- [TASK ITEM]:
Would you please write out every record exactly?

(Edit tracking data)
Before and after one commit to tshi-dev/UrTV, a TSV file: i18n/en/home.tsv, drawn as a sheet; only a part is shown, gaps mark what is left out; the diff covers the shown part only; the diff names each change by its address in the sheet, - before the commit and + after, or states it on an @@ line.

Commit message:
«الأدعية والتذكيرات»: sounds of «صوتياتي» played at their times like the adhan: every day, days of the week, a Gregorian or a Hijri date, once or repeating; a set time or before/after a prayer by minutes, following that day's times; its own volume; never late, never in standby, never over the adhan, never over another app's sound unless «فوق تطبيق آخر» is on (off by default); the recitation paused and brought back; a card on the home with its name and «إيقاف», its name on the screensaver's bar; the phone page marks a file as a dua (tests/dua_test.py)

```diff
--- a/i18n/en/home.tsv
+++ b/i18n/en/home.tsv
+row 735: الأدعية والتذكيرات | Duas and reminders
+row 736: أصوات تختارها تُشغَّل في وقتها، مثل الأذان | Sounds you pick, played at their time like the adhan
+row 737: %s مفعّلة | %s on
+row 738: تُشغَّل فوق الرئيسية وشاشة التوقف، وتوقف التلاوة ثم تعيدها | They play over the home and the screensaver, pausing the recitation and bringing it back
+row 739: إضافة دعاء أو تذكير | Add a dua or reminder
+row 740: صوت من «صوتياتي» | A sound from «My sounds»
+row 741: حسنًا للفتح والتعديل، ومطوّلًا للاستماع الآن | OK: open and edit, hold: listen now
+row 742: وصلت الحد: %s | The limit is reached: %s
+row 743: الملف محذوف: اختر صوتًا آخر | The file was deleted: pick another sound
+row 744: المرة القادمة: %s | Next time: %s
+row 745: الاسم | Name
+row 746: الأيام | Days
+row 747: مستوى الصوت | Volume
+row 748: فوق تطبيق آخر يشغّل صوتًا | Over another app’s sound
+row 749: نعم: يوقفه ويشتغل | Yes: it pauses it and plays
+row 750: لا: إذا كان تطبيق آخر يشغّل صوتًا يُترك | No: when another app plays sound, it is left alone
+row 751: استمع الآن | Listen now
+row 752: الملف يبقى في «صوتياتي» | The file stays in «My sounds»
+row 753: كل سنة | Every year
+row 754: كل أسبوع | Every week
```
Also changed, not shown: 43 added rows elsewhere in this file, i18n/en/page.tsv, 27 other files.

- [ANSWER FOR THE TASK]:
Before and after one commit to tshi-dev/UrTV, a TSV file: i18n/en/home.tsv, drawn as a sheet; only a part is shown, gaps mark what is left out; the diff covers the shown part only; the diff names each change by its address in the sheet, - before the commit and + after, or states it on an @@ line.

Commit message:
«الأدعية والتذكيرات»: sounds of «صوتياتي» played at their times like the adhan: every day, days of the week, a Gregorian or a Hijri date, once or repeating; a set time or before/after a prayer by minutes, following that day's times; its own volume; never late, never in standby, never over the adhan, never over another app's sound unless «فوق تطبيق آخر» is on (off by default); the recitation paused and brought back; a card on the home with its name and «إيقاف», its name on the screensaver's bar; the phone page marks a file as a dua (tests/dua_test.py)

```diff
--- a/i18n/en/home.tsv
+++ b/i18n/en/home.tsv
+row 735: الأدعية والتذكيرات | Duas and reminders
+row 736: أصوات تختارها تُشغَّل في وقتها، مثل الأذان | Sounds you pick, played at their time like the adhan
+row 737: %s مفعّلة | %s on
+row 738: تُشغَّل فوق الرئيسية وشاشة التوقف، وتوقف التلاوة ثم تعيدها | They play over the home and the screensaver, pausing the recitation and bringing it back
+row 739: إضافة دعاء أو تذكير | Add a dua or reminder
+row 740: صوت من «صوتياتي» | A sound from «My sounds»
+row 741: حسنًا للفتح والتعديل، ومطوّلًا للاستماع الآن | OK: open and edit, hold: listen now
+row 742: وصلت الحد: %s | The limit is reached: %s
+row 743: الملف محذوف: اختر صوتًا آخر | The file was deleted: pick another sound
+row 744: المرة القادمة: %s | Next time: %s
+row 745: الاسم | Name
+row 746: الأيام | Days
+row 747: مستوى الصوت | Volume
+row 748: فوق تطبيق آخر يشغّل صوتًا | Over another app’s sound
+row 749: نعم: يوقفه ويشتغل | Yes: it pauses it and plays
+row 750: لا: إذا كان تطبيق آخر يشغّل صوتًا يُترك | No: when another app plays sound, it is left alone
+row 751: استمع الآن | Listen now
+row 752: الملف يبقى في «صوتياتي» | The file stays in «My sounds»
+row 753: كل سنة | Every year
+row 754: كل أسبوع | Every week
```
Also changed, not shown: 43 added rows elsewhere in this file, i18n/en/page.tsv, 27 other files.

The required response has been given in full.